An alum and teacher sparked a love of photography in Keith Walters ’11, leading him to Geneseo and his life’s work.
By Keith Walters ’11
The idea of ripple effects has always intrigued me: how one action can have a profound impact on the future. My ripple effect began in the early 1990s. I was only 5, but I like to think that’s when my journey to Geneseo began.
During that time, 1995, a man named Gregory Ahlquist graduated from SUNY Geneseo with a degree in history and a minor in medieval studies. His undergraduate education was shaped by some legendary professors — Bill Cook, Ron Herzman and Wes Kennison, to name a few. His experience at Geneseo called him to become a teacher, and by stroke of luck, he taught high school history and humanities at my hometown high school, Webster Thomas.
You know where this is going, right?
Fast forward to 2007. Mr. Ahlquist tells our senior humanities class we have guest speakers scheduled. In walk professors Cook and Herzman to share Dante’s works. I’d be lying if I said I remembered anything they talked about that day. I do recall the eccentric colors of Professor Cook’s outfit and the immaculate “drip” of Herzman’s three-piece (if you know, you know). More importantly, I remember how impressive it was that college professors would visit their former student’s class.
How weird it is to think that I would be colleagues (and neighbors!) with these people one day, but that comes in a bit.
As we rounded out senior year, Mr. Ahlquist assigned a project that consisted of three components — a research paper, a presentation and community service. He flapped a transparency paper onto a projector, and I scanned the list of artists, writers and musicians to choose from. None of the names resonated with me, until I saw the “photography” category — and Ansel Adams.
I knew nothing about Adams, but Mr. Ahlquist suggested I see his exhibition at the George Eastman Museum in Rochester. What impressed me most about Adams’ images was not so much the photos themselves (of course, they were beautiful) but the impact they had on society. From that visit, and my own research, I learned that in the late 19th and early 20th century, photography was primarily used as a tool for documentation and not so much as a form of artistic expression. Adams worked for years to flip that narrative and became one of America’s most beloved landscape photographers. His work and advocacy for the natural lands that he loved to photograph were instrumental in some of the first preservation actions by the federal government.
The idea that photography as art could lead to change inspired me to pick up a camera.
I convinced my parents to expedite my graduation gift in the form of a point-and-shoot camera, so I could photograph local lands recently designated as forever wild by a land trust and host a public showing to get the word out about these amazing spaces. With help from a local pro photographer, we selected a series of my images and proudly displayed them at our local community center. It was my first exhibition!
Looking back, it’s quite clear to me that Mr. Ahlquist’s senior project changed the trajectory of my life.

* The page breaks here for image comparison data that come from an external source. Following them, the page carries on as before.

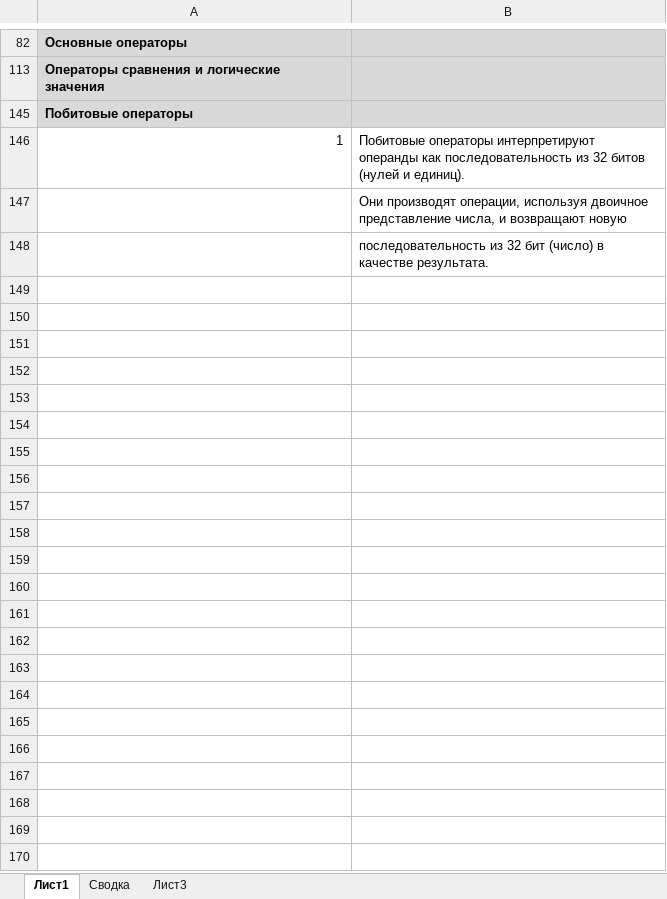
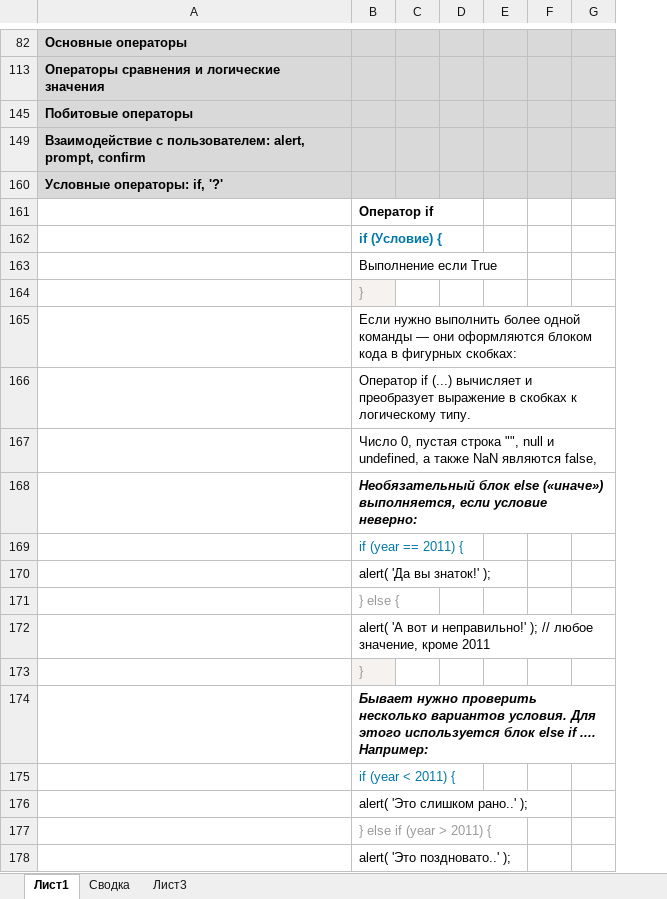
Before and after one commit to VisualVortex/JS-learn, an Excel workbook: фичи, памятка/Памятка JS.xlsx, sheet Лист1, drawn as a sheet; only a part is shown, gaps mark what is left out; values as stored, in another font and other column widths than the file's, no borders; removed rows and columns are numbered as before the commit, all else as after; the diff covers the shown part only; the diff names each change by its address in the sheet, - before the commit and + after, or states it on an @@ line.

```diff
--- a/фичи, памятка/Памятка JS.xlsx (sheet Лист1)
+++ b/фичи, памятка/Памятка JS.xlsx (sheet Лист1)
-column B, rows 146-148: Побитовые операторы интерпретируют операнды как последовательность из 32 битов (нулей и единиц). | Они производят операции, используя двоичное представление числа, и возвращают новую | последовательность из 32 бит (число) в качестве результата.
+column B, rows 161-162: Оператор if | if (Условие) {
+column C, empty
+column D, empty
+column E, empty
+column F, empty
+column G, empty
-A149: 1
+A149: Взаимодействие с пользователем: alert, prompt, confirm
@@ A149 fill: none → #D9D9D9, bold: off → on @@
+row 160: Условные операторы: if, '?'
+row 163:  | Выполнение если True
+row 164:  | }
+row 165:  | Если нужно выполнить более одной команды — они оформляются блоком кода в фигурных скобках:
+row 166:  | Оператор if (...) вычисляет и преобразует выражение в скобках к логическому типу.
+row 167:  | Число 0, пустая строка "", null и undefined, а также NaN являются false,
+row 168:  | Необязательный блок else («иначе») выполняется, если условие неверно:
+row 169:  | if (year == 2011) {
+row 170:  | alert( 'Да вы знаток!' );
+row 171:  | } else {
+row 172:  | alert( 'А вот и неправильно!' ); // любое значение, кроме 2011
+row 173:  | }
+row 174:  | Бывает нужно проверить несколько вариантов условия. Для этого используется блок else if .... Например:
+row 175:  | if (year < 2011) {
+row 176:  | alert( 'Это слишком рано..' );
+row 177:  | } else if (year > 2011) {
+row 178:  | alert( 'Это поздновато..' );
```
Also changed, not shown: 24 added rows and 4 hidden or unhidden rows elsewhere in this sheet, hidden cells, 2 other files.
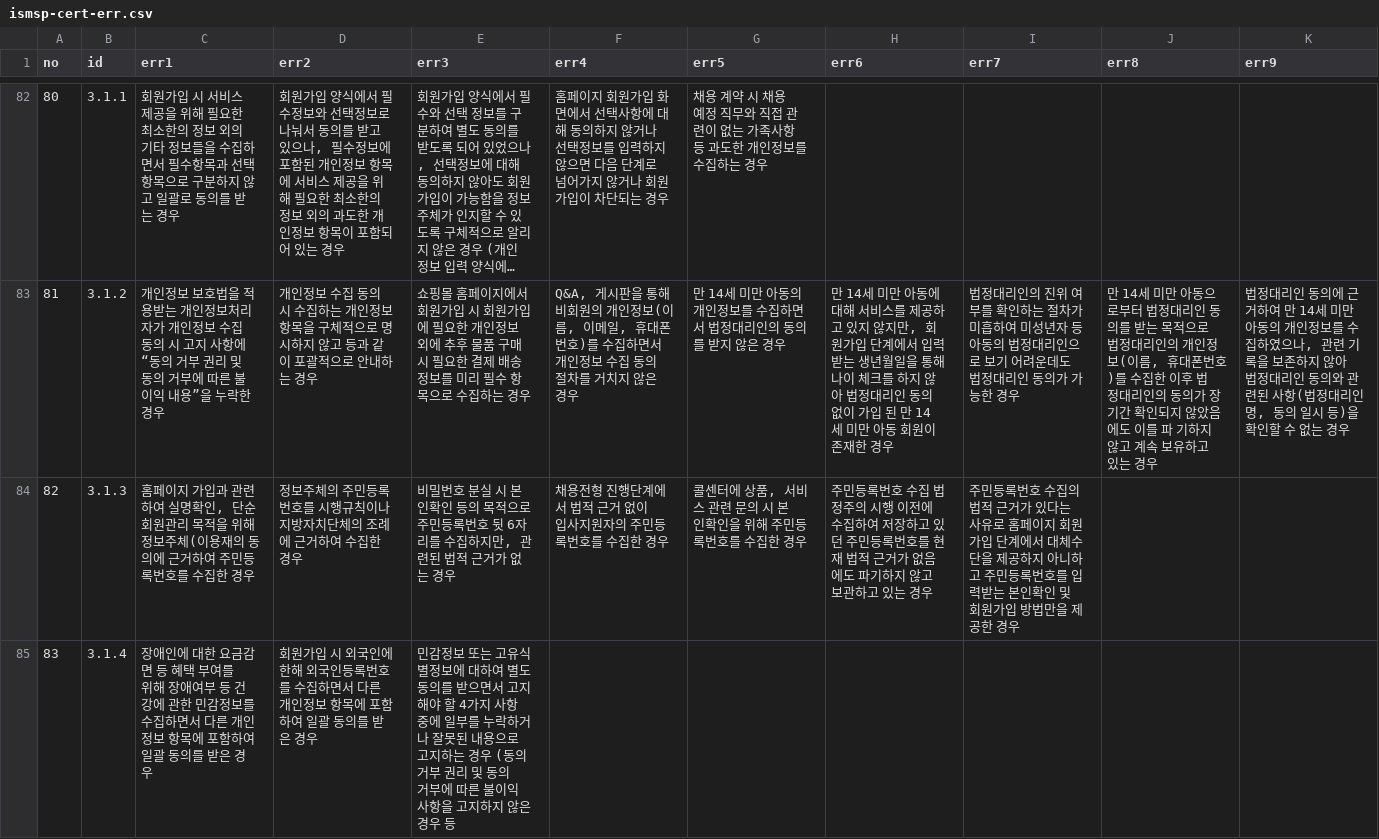
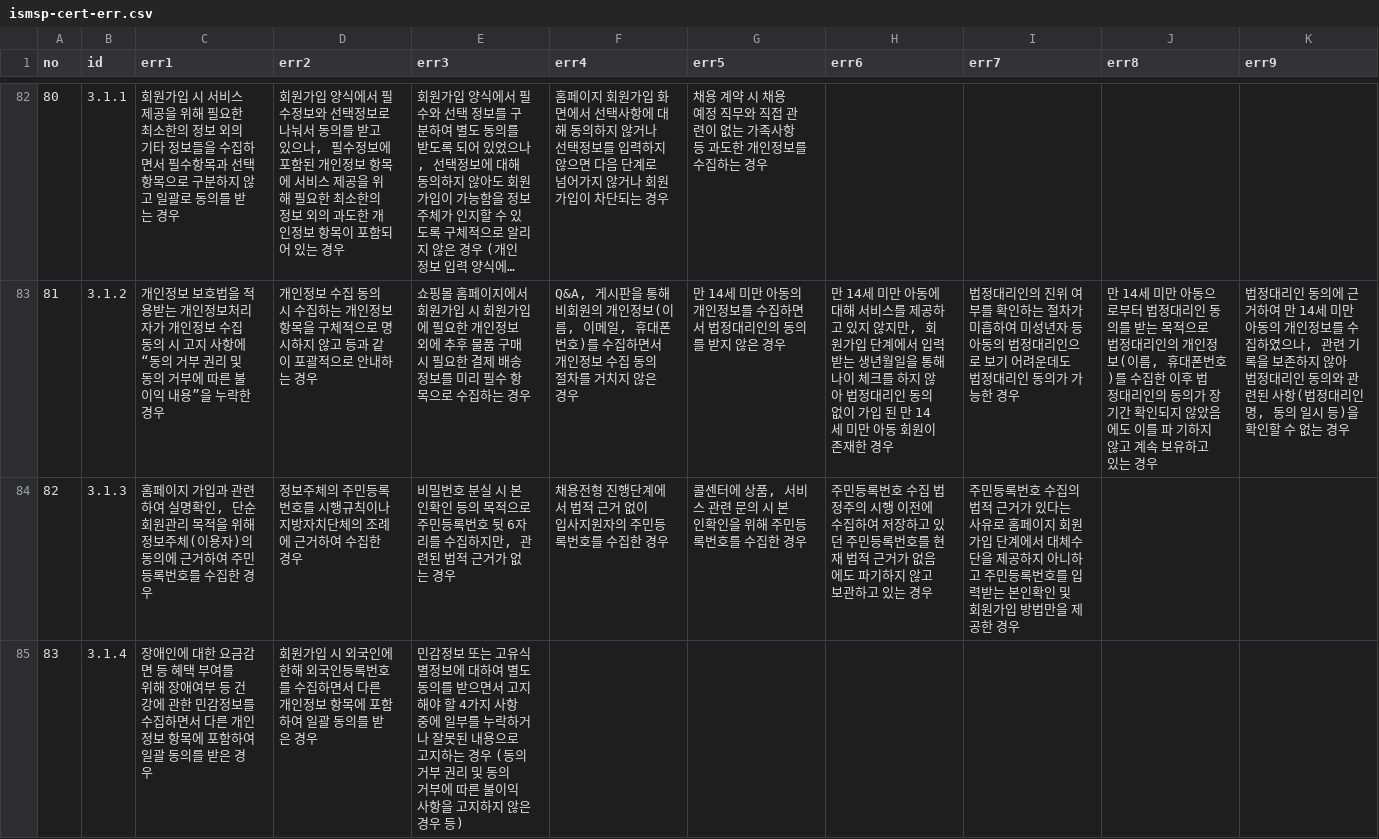
Before and after one commit to MeganaD/meganad.github.io, a CSV file: _data/ismsp-cert-err.csv, drawn as a sheet; only a part is shown, gaps mark what is left out; long unchanged cells end in …; the diff covers the shown part only; the diff names each change by its address in the sheet, - before the commit and + after, or states it on an @@ line.

```diff
--- a/_data/ismsp-cert-err.csv
+++ b/_data/ismsp-cert-err.csv
-C84 (err1): …체(이용재의 동의…
+C84 (err1): …체(이용자)의 동의…
-E85 (err3): …경우 등
+E85 (err3): …경우 등)
```
Also changed, not shown: 6 edited cells elsewhere in this file.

I carried my newfound passion for photography to Geneseo. Though I was a business administration major, photography consumed my free time. I photographed for The Lamron and the college’s Office of Communications and Marketing, covering events campuswide. Just about every time I saw the blood-red glow of the sunset through my room window, I would rush to the gazebo, camera in hand. I completed a photojournalism internship at a local newspaper that summer, and that experience helped me land a job as Geneseo’s college photographer nearly 11 years ago.
This job allows me to photograph many things, but my passion is still rooted in capturing the beauty around us and sharing it with others so they, too, may appreciate and protect it.
The ripple that started long ago has brought me much more than a career and a passion. It’s brought me a family and a community, and I cherish that most of all. I met my wife Joanna and some of my closest friends at Geneseo. Since graduating, Joanna and I have settled into the village and started a family. We’ve become involved in the community, and now we’re sending out ripples of our own. Who knows where they’ll lead, or who they’ll inspire?
Keith Walters ’11 has been the college photographer since 2011 and runs an art gallery with his wife, Joanna Duell Walters ’13, on Main Street in the Village of Geneseo. He loves exploring the outdoors and sharing what he finds.